December 28, 2015
In March, a regional court gave sweeping powers to protect rivers in India after granting them status as living entities. In response, central and state governments have pushed back, saying the order is impossible to implement. The initial reaction of the Uttarakhand government – whose officers had been made legal guardians of the river – was quite positive, and coverage of the judgment largely looked at it as a positive step. Unfortunately, the problems with the initial judgment, delivered on March 20, 2017, and its follow-on directions, delivered ten days later, were clearly manifest in the orders themselves.
As thethirdpole.net reported on the first order, the parens patrie legal clause under which the Uttarakhand High Court had made officials of Uttarakhand legal guardians automatically entitled them to be sued for actions of the body that they were legal guardians of. It also made them legal guardians of rivers that flowed through other states, and even across the border of India. In its Special Leave Petition (SLP) to the Supreme Court the Uttarakhand government now argues these very points, suggesting that these points make the order “legally untenable”.
In India SLPs are not public documents, and their contents are not released until the case is decided, but officials of the Uttarakhand government have spoken to the press about the case. The Indian Express quotes the SLP as saying, “If there arises any dispute (due to) illegalities being committed in other states, then the Chief Secretary cannot pass any instruction against any other states or Union of India… therefore, the state of Uttarakhand cannot declare the river Ganga and Yamuna as a legal person, or living entity.”
It also quotes the advocate-general of Uttarakhand, S.N. Babulkar, one of the officers that the judgment had made legal guardian, as saying, that the rivers given legal rights – the Ganga and Yamuna – are holy rivers in which people bathe. “Can I or the chief secretary ask for people to stop bathing in the Ganga?” he asked.
The March 20 judgment had cited the sacred nature of the rivers as one of the key arguments to declare them legal entities, but the judgment ran the danger of making the same sacred practices illegal.
Disputes with other states were also cited in the SLP. According to the Hindustan Times, the SLP stated, “As per the provisions under item no. 56 of the union list of the 7th Schedule (Article 246) of the Constitution, it is the sole constituent right of the Union Government to frame out the rule for efficacious management of all the inter-state rivers.” The Central government had already filed a petition in May, to which Uttarakhand was a party, along the same lines.
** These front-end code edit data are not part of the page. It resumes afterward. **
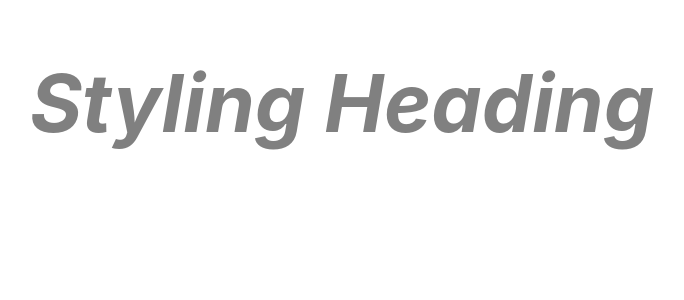
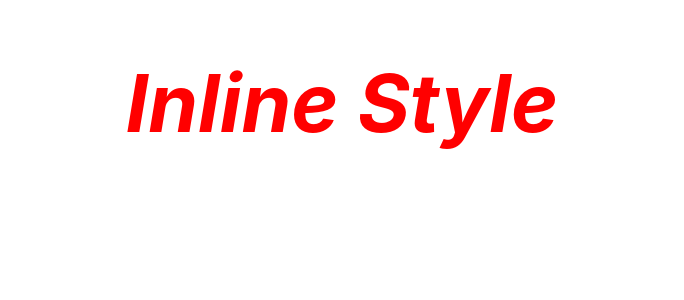
Before and after one commit to elizarafee/react-lab, a React (Create React App) app: page / in a window 1280 px wide. Shown: the top 300 px of the page, without its empty margins (298-982 px from the left). Built offline with nearby package versions, Linux system fonts and the light colour scheme.

Commit message:
styling : inline styling

```diff
--- a/src/App.js
+++ b/src/App.js
@@ -16,12 +16,14 @@ import './App.css';
 // import Parent from './components/parent.component'
 // import Condition from './components/conditionalRendering.component'
 // import ListRender from './components/listRender.component'
-import StyleSheet from './components/styleSheet.component'
+// import StyleSheet from './components/styleSheet.component'
+import InlineStyle from './components/inlineStyle.component'
 
 function App() {
   return (
     <div className="App">
-      <StyleSheet head_col={true} head_size={true} />
+      <InlineStyle />
+      {/* <StyleSheet head_col={true} head_size={true} /> */}
       {/* <ListRender /> */}
       {/* <Condition /> */}
       {/* <Parent /> */}
--- /dev/null
+++ b/src/components/inlineStyle.component.js
@@ -0,0 +1,18 @@
+import React from 'react'
+
+const sty = {
+    color: 'red',
+    fontSize: '5rem',
+    fontStyle: 'italic'
+}
+
+const InlineStyle = () => {
+    return (
+        <div>
+            <h1 style={sty}>Inline Style</h1>
+        </div>
+    )
+
+}
+
+export default InlineStyle;
--- a/src/components/styleSheet.component.js
+++ b/src/components/styleSheet.component.js
@@ -1,5 +1,5 @@
 import React from 'react'
-import './style.component.css'
+import './css/style.component.css'
 
 const StyleSheet = (props) => {
     let color = props.head_col ? 'heading-color' : '';
```
Also changed, not shown: src/components/css/style.component.css (renamed from src/components/style.component.css).
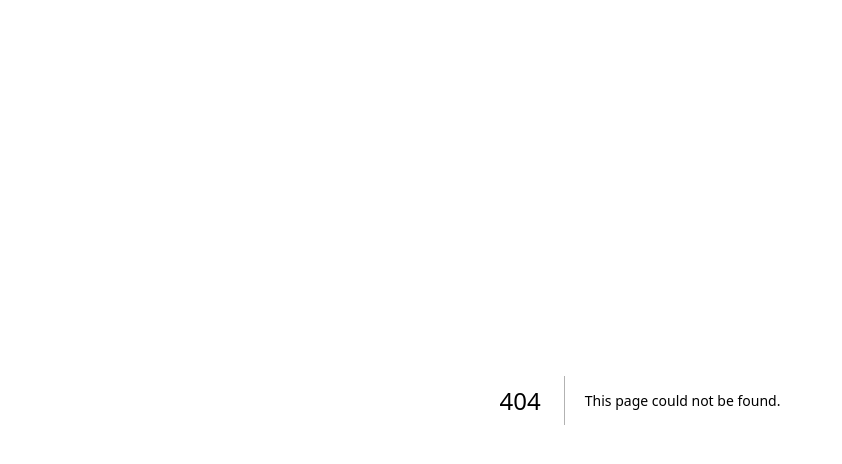
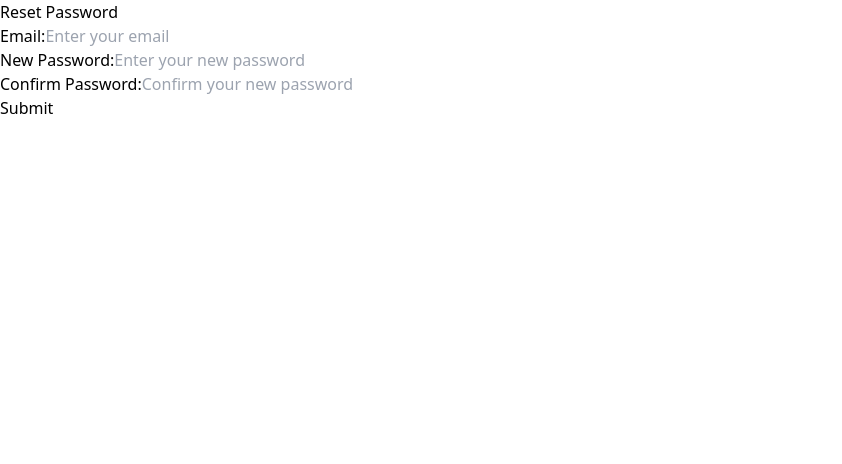
Before and after one commit to sagashrimproll/NUHire, a Next.js app in the folder frontend/: page /resetLink in a window 1280 px wide. Before the commit this address had no page. Shown: the top 464 px of the page, without its empty margins (0-842 px from the left). Built offline with nearby package versions, Linux system fonts and the light colour scheme.

Commit message:
updates to notes page and server

```diff
--- /dev/null
+++ b/frontend/src/app/resetLink/page.tsx
@@ -0,0 +1,45 @@
+export default function ResetLinkPage() {
+  return (
+    <div>
+      <link rel="preconnect" href="https://fonts.googleapis.com" />
+      <link rel="preconnect" href="https://fonts.gstatic.com" crossOrigin="anonymous" />
+      <link href="https://fonts.googleapis.com/css2?family=Poiret+One&family=Roboto:ital,wght@0,100..900;1,100..900&display=swap" rel="stylesheet" />
+      <h1 className = "reset">Reset Password</h1>
+      <form>
+        <div className="body">
+          <h2 className="email">
+            Email:
+            <input
+              type="email"
+              id="email"
+              name="email"
+              required
+              placeholder="Enter your email"
+            />
+          </h2>
+          <h2 className="password">
+            New Password:
+            <input
+              type="password"
+              id="password"
+              name="password"
+              required
+              placeholder="Enter your new password"
+            />
+          </h2>
+          <h2 className="confirm">
+            Confirm Password:
+            <input
+              type="password"
+              id="confirm"
+              name="confirm"
+              required
+              placeholder="Confirm your new password"
+            />
+          </h2>
+          <button type="submit" className="submit">Submit</button>
+        </div>
+      </form>
+    </div>
+  );
+}
```
Also changed, not shown: frontend/src/app/notes/page.tsx (added, +49 -0 lines), 1 other file (tests, documents, lock files or other folders).
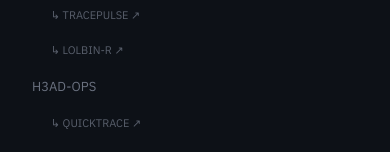
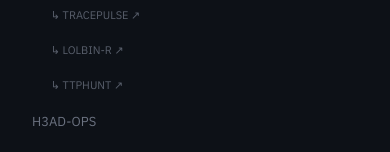
Before and after one commit to h3ad-sec/DNSCOPE, a website: page index.html in a window 390 px wide. Both pictures are taken after a click on the element 36 px from the left and 23 px from the top of the page. Shown: the part 602-754 px from the top of the page. Drawn offline with nearby package versions, Linux system fonts and the light colour scheme; no server answers.

Commit message:
Add TTPHUNT to H3AD-HUNT nav dropdown and mobile drawer

```diff
--- a/index.html
+++ b/index.html
@@ -92,6 +92,7 @@
           <a href="https://h3ad-sec.github.io/PIVEX/" target="_blank" rel="noopener">PIVEX</a>
           <a href="https://h3ad-sec.github.io/TRACEPULSE/" target="_blank" rel="noopener">TRACEPULSE</a>
           <a href="https://h3ad-sec.github.io/LOLBIN-R/" target="_blank" rel="noopener">LOLBIN-R</a>
+          <a href="https://h3ad-sec.github.io/TTPHUNT/" target="_blank" rel="noopener">TTPHUNT</a>
         </div></div>
       </div>
       <div class="nav-item">
@@ -134,7 +135,7 @@
   </nav>
 
   <div class="nav-drawer" id="navDrawer">
-                    <a href="https://h3ad-sec.github.io/H3AD/" onclick="closeDrawer()">H3AD</a>
+                        <a href="https://h3ad-sec.github.io/H3AD/" onclick="closeDrawer()">H3AD</a>
     <a href="https://h3ad-sec.github.io/H3AD-X/" onclick="closeDrawer()">H3AD-X</a>
     <a href="https://h3ad-sec.github.io/IOC-VERDIKT/" target="_blank" rel="noopener" onclick="closeDrawer()" class="drawer-sub">↳ IOC-VERDIKT ↗</a>
     <a href="https://h3ad-sec.github.io/PARSE-X/" target="_blank" rel="noopener" onclick="closeDrawer()" class="drawer-sub">↳ PARSE-X ↗</a>
@@ -151,6 +152,7 @@
     <a href="https://h3ad-sec.github.io/PIVEX/" target="_blank" rel="noopener" onclick="closeDrawer()" class="drawer-sub">↳ PIVEX ↗</a>
     <a href="https://h3ad-sec.github.io/TRACEPULSE/" target="_blank" rel="noopener" onclick="closeDrawer()" class="drawer-sub">↳ TRACEPULSE ↗</a>
     <a href="https://h3ad-sec.github.io/LOLBIN-R/" target="_blank" rel="noopener" onclick="closeDrawer()" class="drawer-sub">↳ LOLBIN-R ↗</a>
+    <a href="https://h3ad-sec.github.io/TTPHUNT/" target="_blank" rel="noopener" onclick="closeDrawer()" class="drawer-sub">↳ TTPHUNT ↗</a>
     <a href="https://h3ad-sec.github.io/H3AD-OPS/" onclick="closeDrawer()">H3AD-OPS</a>
     <a href="https://h3ad-sec.github.io/QUICKTRACE/" target="_blank" rel="noopener" onclick="closeDrawer()" class="drawer-sub">↳ QUICKTRACE ↗</a>
     <a href="https://h3ad-sec.github.io/PHISHOPS/" target="_blank" rel="noopener" onclick="closeDrawer()" class="drawer-sub">↳ PHISHOPS ↗</a>
```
Nevertheless Madan Kaushik, a minister of the Uttarakhand government and spokesperson for the government, welcomed the judgment giving legal status to the rivers.
It is worth remembering that the status given to the rivers came about from a Public Interest Litigation (PIL) filed by Mohammad Salim, a resident of Haridwar, about the high levels of pollution, encroachments, mining and stone crushing on the riverbed of the Ganga and along its banks. The High Court had given legal status as a way to save the rivers from such harm. On December 5, 2016 the Uttarakhand High Court had prohibited mining in the Ganga riverbed. In response the state government had filed an SLP, and in May 2017 the Supreme Court had stayed the order.
This suggests two things: firstly, given that the logic of the cases is similar, the Supreme Court may stay this order as well. Secondly, while the Uttarakhand government officially welcomed the step of the rivers being given a legal status, they explicitly opposed the reason why it had been done by the Uttarakhand High Court – which was to preserve the ecosystem within which the rivers had flourished, but which are now being threatened.
It was in the March 30, 2017 judgment that the Uttarakhand High court had tried to develop a more holistic view of why and how preserving the ecosystem was necessary and how global norms were moving towards giving rights to nature. As we had argued then, the judgment ignored many issues, and was far too broad to be legally precise, or operationally implementable. For example, it stated, “Plucking of one leaf, grass blade also damages the environment universally.”
Nevertheless the crisis of Indian rivers, and that of the larger ecosystem within which they exist, is a very real one. Recent analysis suggests that 94% of all rivers in India are either critically polluted or have critically low water flows due to dams, or both. As long as this crisis remains the number of cases and judgments on such matters is likely to increase rather than decrease. The case law on this important subject is just getting started. Watch this space.